Regardless of whether you have a dog, cat, hamster, bird, or snake, saying goodbye to your pets is never an easy thing to do. However, once the day comes that your pet has passed, it will then be time to decide what to do with its remains. The question is, what exactly are your options?
To respectfully dispose of a dead pet snake, pet owners can either call the vet, bury the snake themselves, or cremate the snake. Burial is an easy choice and can sometimes be done on the owner’s property or through the vet. Cremation is equally popular, though it is the more expensive option.
So, now that you know what your options are, which one is the right option? The truth is, any of these could work just fine for you, you just need to decide which one best suits your wants and circumstances. Let’s talk a little bit more about each of these options and what each of them entails.
Symptoms and Causes of Death
Before we talk about disposal options, it may be a good idea to know what to prepare for when the time to say goodbye to your snake comes. There are a few signs and conditions you’ll need to recognize and be on the lookout for as your snake’s age progresses. Here are a few signs that the time for goodbyes has finally arrived.
First, you’ll need to search for signs of severe illness. Lethargy and stargazing are two big signs. The word stargazing refers to when a snake holds unusually still and holds its head as though it’s looking to the sky. This is a sign of major discomfort and often major illness. Likewise, lethargy is a sure sign that something is seriously wrong.
There will be other physical signs as well. You may start to notice your snake giving off discharge either from its eyes or nose, and occasionally from its mouth if the gums are inflamed or infected.
You may also notice that the snake’s breathing is ragged and irregular. Snakes should be able to breathe from their nostrils completely silently. If it starts breathing from its mouth, this is also a sign that something is not right. It’s also likely indicative of serious discomfort.
Discoloration and spotting are both bad signs as well. If you start to see red or black spots on your snake’s skin or reddening/pinkish discoloration on the underbelly, that’s another sign that you need to check them into the doctor’s office. Don’t waste time in doing so; you’ll want to get the problem diagnosed sooner than later, especially if there’s a chance you could treat your pet.
When dying, snakes will often stop eating which is always a sad and bad sign. Sometimes when an animal is sick and/or old enough, it will simply give up. When this happens, it’s probably a good indication of the need for humane euthanization. Now, because you love your snake, euthanization might seem like a backward answer. In reality, however, putting your snake down might very well be the most merciful thing you can do.
Now that you’ve said goodbye to your scaly friend, the next step is deciding what to do with them. You want to do them justice and dispose of them as respectfully as you can. Don’t worry, though!
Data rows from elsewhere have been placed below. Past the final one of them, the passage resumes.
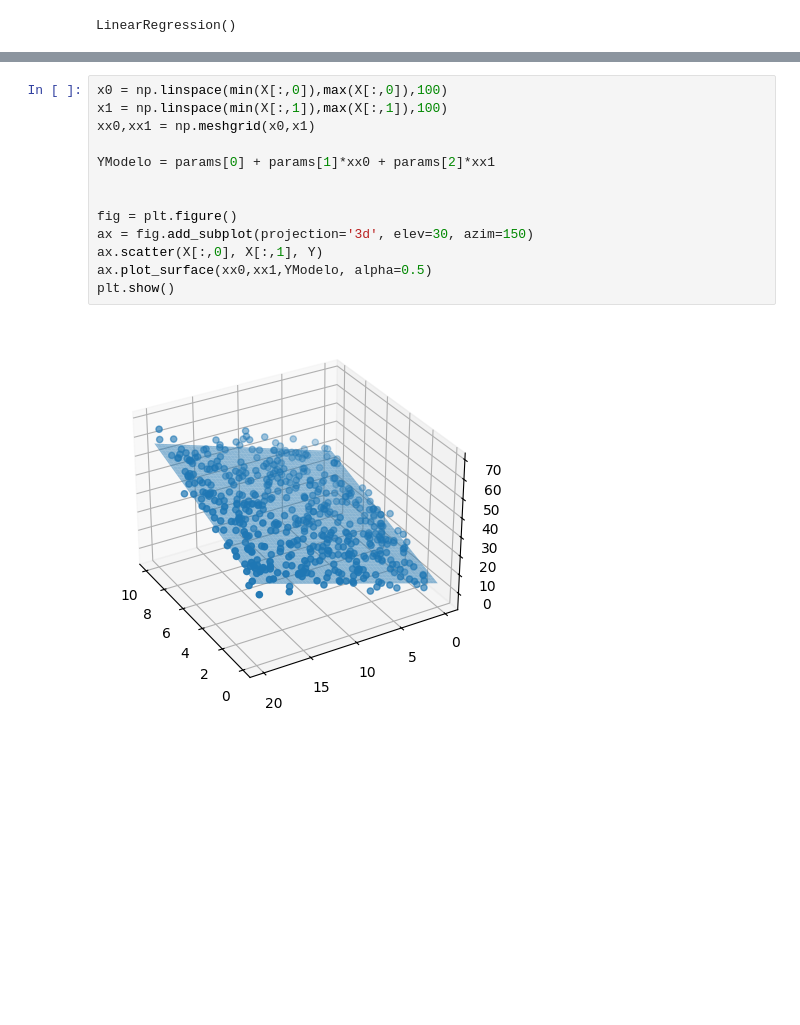
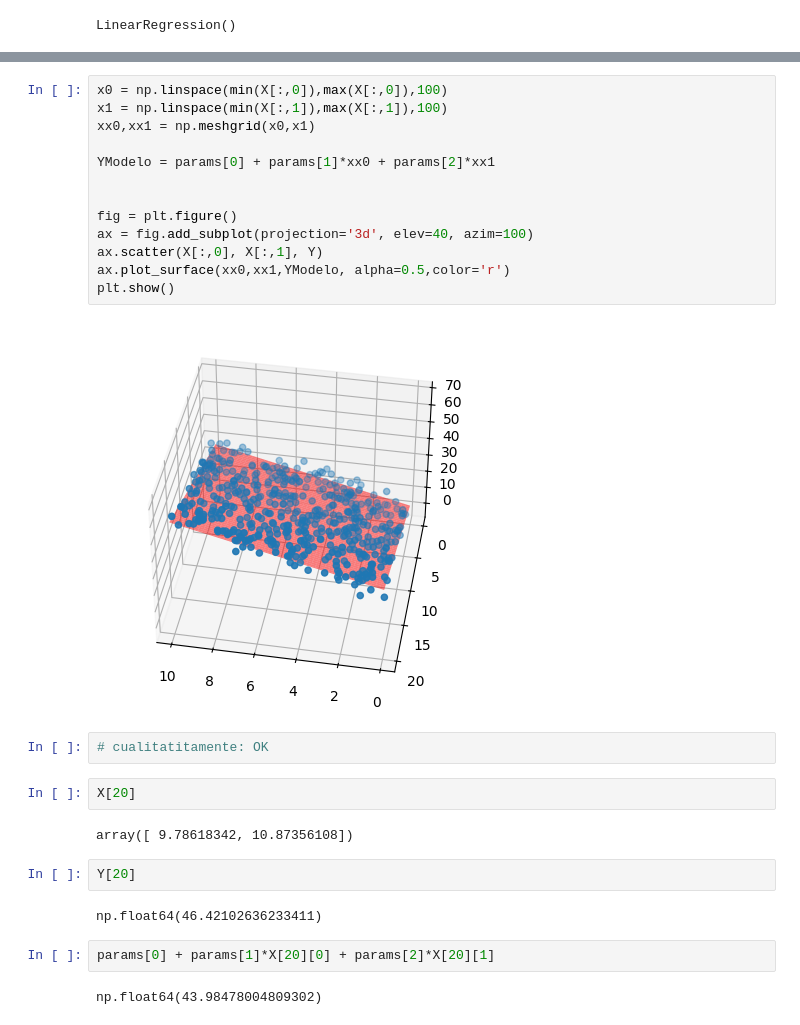
Before and after one commit to asegura4488/EDCO_IntroCienciaDatos, a Jupyter notebook: Semana4/RegresionLinealConceptos.ipynb, the cells around one changed output, grey strips where cells are left out. Drawn from its saved outputs; the diff is of its cells as text; blank space fills up the shorter version.

```diff
--- a/Semana4/RegresionLinealConceptos.ipynb
+++ b/Semana4/RegresionLinealConceptos.ipynb
@@ -77,15 +77,29 @@ array([3.7707606 , 2.47381695, 1.48074166])
 # %%
 x0 = np.linspace(min(X[:,0]),max(X[:,0]),100)
 x1 = np.linspace(min(X[:,1]),max(X[:,1]),100)
 xx0,xx1 = np.meshgrid(x0,x1)
 
 YModelo = params[0] + params[1]*xx0 + params[2]*xx1
 
 
 fig = plt.figure()
-ax = fig.add_subplot(projection='3d', elev=30, azim=150)
+ax = fig.add_subplot(projection='3d', elev=40, azim=100)
 ax.scatter(X[:,0], X[:,1], Y)
-ax.plot_surface(xx0,xx1,YModelo, alpha=0.5)
+ax.plot_surface(xx0,xx1,YModelo, alpha=0.5,color='r')
 plt.show()
 # %% [output]
-[figure, old version]
+[figure, new version]
+# %%
+# cualitatitamente: OK
+# %%
+X[20]
+# %% [output]
+array([ 9.78618342, 10.87356108])
+# %%
+Y[20]
+# %% [output]
+np.float64(46.42102636233411)
+# %%
+params[0] + params[1]*X[20][0] + params[2]*X[20][1]
+# %% [output]
+np.float64(43.98478004809302)
```
Also changed, not shown: parts of 19 cells of this notebook.
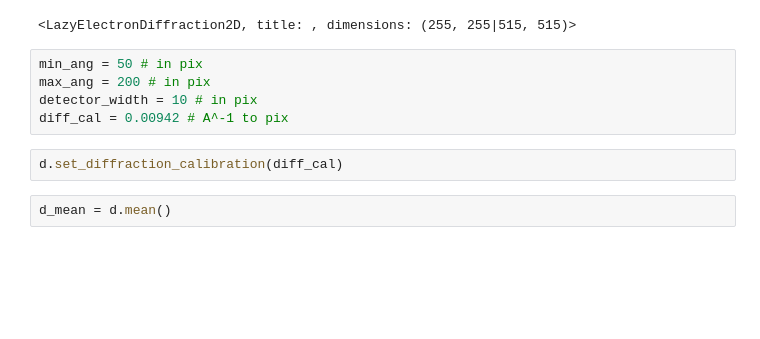
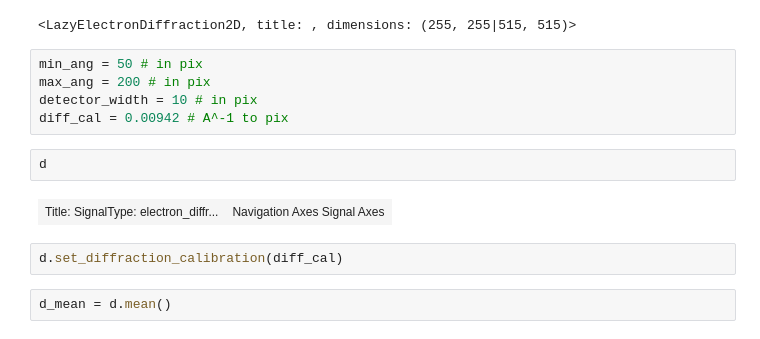
Before and after one commit to ePSIC-DLS/User-Notebooks, a Jupyter notebook: SED_segmentation_workflow_pyxem/Basic_SED_datacheck.ipynb, the cells around one changed output. Saved outputs shown, nothing was run; the diff lists cells and outputs as text; blank space fills up the shorter version.

Commit message:
correcting some errors in data type

```diff
--- a/SED_segmentation_workflow_pyxem/Basic_SED_datacheck.ipynb
+++ b/SED_segmentation_workflow_pyxem/Basic_SED_datacheck.ipynb
@@ -21,6 +21,10 @@ min_ang = 50 # in pix
 max_ang = 200 # in pix
 detector_width = 10 # in pix
 diff_cal = 0.00942 # A^-1 to pix
+# %%
+d
+# %% [output]
+| Title: SignalType: electron_diffr... | Navigation Axes Signal Axes |
 # %%
 d.set_diffraction_calibration(diff_cal)
 # %%
```
Also changed, not shown: parts of 3 cells of this notebook.
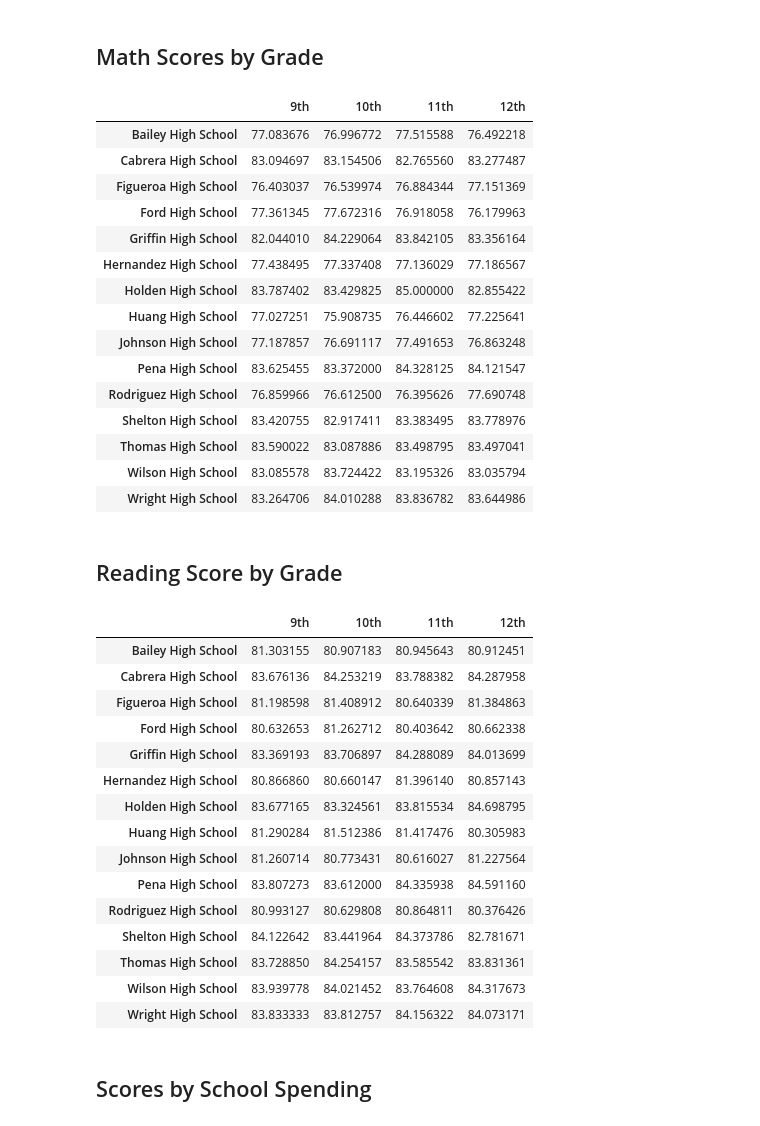
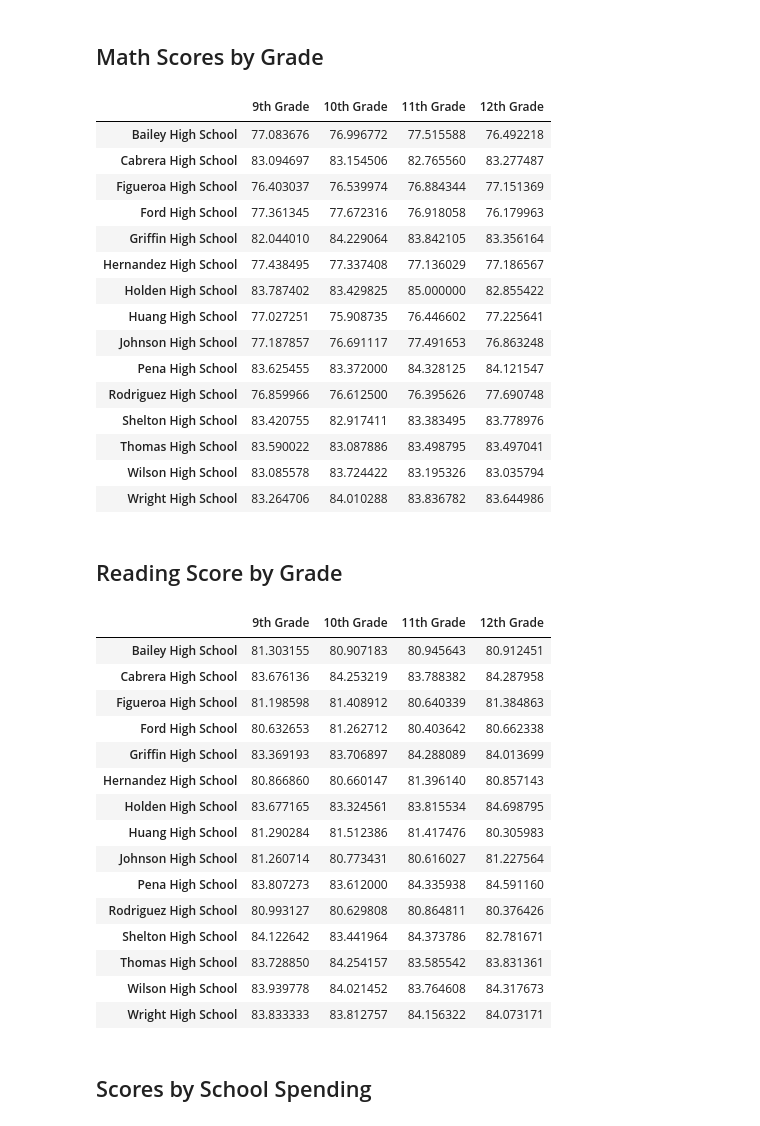
Before and after one commit to tinpham1/pandas-challenge, a Jupyter notebook: PyCitySchools/main.ipynb, the cells around one changed output. Saved outputs shown, nothing was run; the diff lists cells and outputs as text; code cells hidden in the pictures.

```diff
--- a/PyCitySchools/main.ipynb
+++ b/PyCitySchools/main.ipynb
@@ -357,26 +357,31 @@ bottom_schools.head(5)
 # %%
 # Use the code provided to separate the data by grade
 ninth_graders = school_data_complete[(school_data_complete["grade"] == "9th")]
 tenth_graders = school_data_complete[(school_data_complete["grade"] == "10th")]
 eleventh_graders = school_data_complete[(school_data_complete["grade"] == "11th")]
 twelfth_graders = school_data_complete[(school_data_complete["grade"] == "12th")]
 
 # Group by `school_name` and take the mean of the `math_score` column for each.
-ninth_grade_math_scores =
-tenth_grader_math_scores =
-eleventh_grader_math_scores =
-twelfth_grader_math_scores =
+ninth_grade_math_scores = ninth_graders.groupby("school_name")["math_score"].mean()
+tenth_grader_math_scores = tenth_graders.groupby("school_name")["math_score"].mean()
+eleventh_grader_math_scores = eleventh_graders.groupby("school_name")["math_score"].mean()
+twelfth_grader_math_scores = twelfth_graders.groupby("school_name")["math_score"].mean()
 
 # Combine each of the scores above into single DataFrame called `math_scores_by_grade`
-math_scores_by_grade =
+math_scores_by_grade = pd.DataFrame({
+    "9th Grade": ninth_grade_math_scores,
+    "10th Grade": tenth_grader_math_scores,
+    "11th Grade": eleventh_grader_math_scores,
+    "12th Grade": twelfth_grader_math_scores
+})
 
 # Minor data wrangling
 math_scores_by_grade.index.name = None
 
 # Display the DataFrame
 math_scores_by_grade
 # %% [output]
-|  | 9th | 10th | 11th | 12th |
+|  | 9th Grade | 10th Grade | 11th Grade | 12th Grade |
 | Bailey High School | 77.083676 | 76.996772 | 77.515588 | 76.492218 |
 | Cabrera High School | 83.094697 | 83.154506 | 82.765560 | 83.277487 |
 | Figueroa High School | 76.403037 | 76.539974 | 76.884344 | 77.151369 |
@@ -402,22 +407,26 @@ eleventh_graders = school_data_complete[(school_data_complete["grade"] == "11th"
 twelfth_graders = school_data_complete[(school_data_complete["grade"] == "12th")]
 
 # Group by `school_name` and take the mean of the the `reading_score` column for each.
-ninth_grade_reading_scores =
-tenth_grader_reading_scores =
-eleventh_grader_reading_scores =
-twelfth_grader_reading_scores =
+ninth_grader_reading_scores = ninth_graders.groupby("school_name")["reading_score"].mean()
+tenth_grader_reading_scores = tenth_graders.groupby("school_name")["reading_score"].mean()
+eleventh_grader_reading_scores = eleventh_graders.groupby("school_name")["reading_score"].mean()
+twelfth_grader_reading_scores = twelfth_graders.groupby("school_name")["reading_score"].mean()
 
 # Combine each of the scores above into single DataFrame called `reading_scores_by_grade`
-reading_scores_by_grade =
+reading_scores_by_grade = pd.DataFrame({
+    "9th Grade": ninth_grader_reading_scores,
+    "10th Grade": tenth_grader_reading_scores,
+    "11th Grade": eleventh_grader_reading_scores,
+    "12th Grade": twelfth_grader_reading_scores
+})
 
 # Minor data wrangling
-reading_scores_by_grade = reading_scores_by_grade[["9th", "10th", "11th", "12th"]]
 reading_scores_by_grade.index.name = None
 
 # Display the DataFrame
 reading_scores_by_grade
 # %% [output]
-|  | 9th | 10th | 11th | 12th |
+|  | 9th Grade | 10th Grade | 11th Grade | 12th Grade |
 | Bailey High School | 81.303155 | 80.907183 | 80.945643 | 80.912451 |
 | Cabrera High School | 83.676136 | 84.253219 | 83.788382 | 84.287958 |
 | Figueroa High School | 81.198598 | 81.408912 | 80.640339 | 81.384863 |
```
Also changed, not shown: parts of 7 cells of this notebook.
Veterinary disposal, burial, and cremation are all fine options, let’s explore them a little better.
Call the Vet
Sometimes, no matter how much you love your snake, it’s can feel like too much to bear to carry out the disposal yourself and that’s okay. The easiest thing you could do is call your vet and ask them what to do with it. Often when you take pets in to have them put down, the vet will take care of the body for you.
Burial is the next easiest option. You may still need a vet’s help with this, but either way, you can arrange for your snake to be buried in a place that’s meaningful to you. The burial can be in one of a couple of places.
If you feel so inclined, you can do a little research and find the nearest pet cemetery to where you live. There, you can arrange to purchase a small plot and have your snake buried there. Mind you, it can be somewhat pricey to bury your pet at a cemetery. However, it can be nice to have a meaningful place to visit when your pet is no longer with you.
If you’d prefer not to spend $1,500 on a pet cemetery plot and/or you’d like to have your snake buried a little closer to home, you could always bury them on your property. You’ll have to be careful when you do this because you don’t want to bury the body in a place where it could poison, say, a water supply. However, it’ll be nice to have your snake close enough so you can “visit” them anytime you want.
The only thing that might prove difficult is finding an appropriate place to bury them. In some areas, certain laws and regulations might prevent you from being able to bury your snake where you’d like to on your property. You’ll have to work with your vet and perhaps some local officials to determine what will work.
Cremation is a fairly popular alternative to burial. You can either spread your snake’s ashes in a significant area or you can even keep them in an urn right in your home. This is not only a popular way to memorialize your snake, but it’s also a memorable and sentimental way to do so.
The only thing about cremation is that it can be quite expensive. Most often it will cost somewhere between $50-$150 but in some places, it can even be more expensive than that. If this is a cost you are prepared to pay, then, by all means, cremate your snake. Once you do, you can memorialize it in any way you see fit.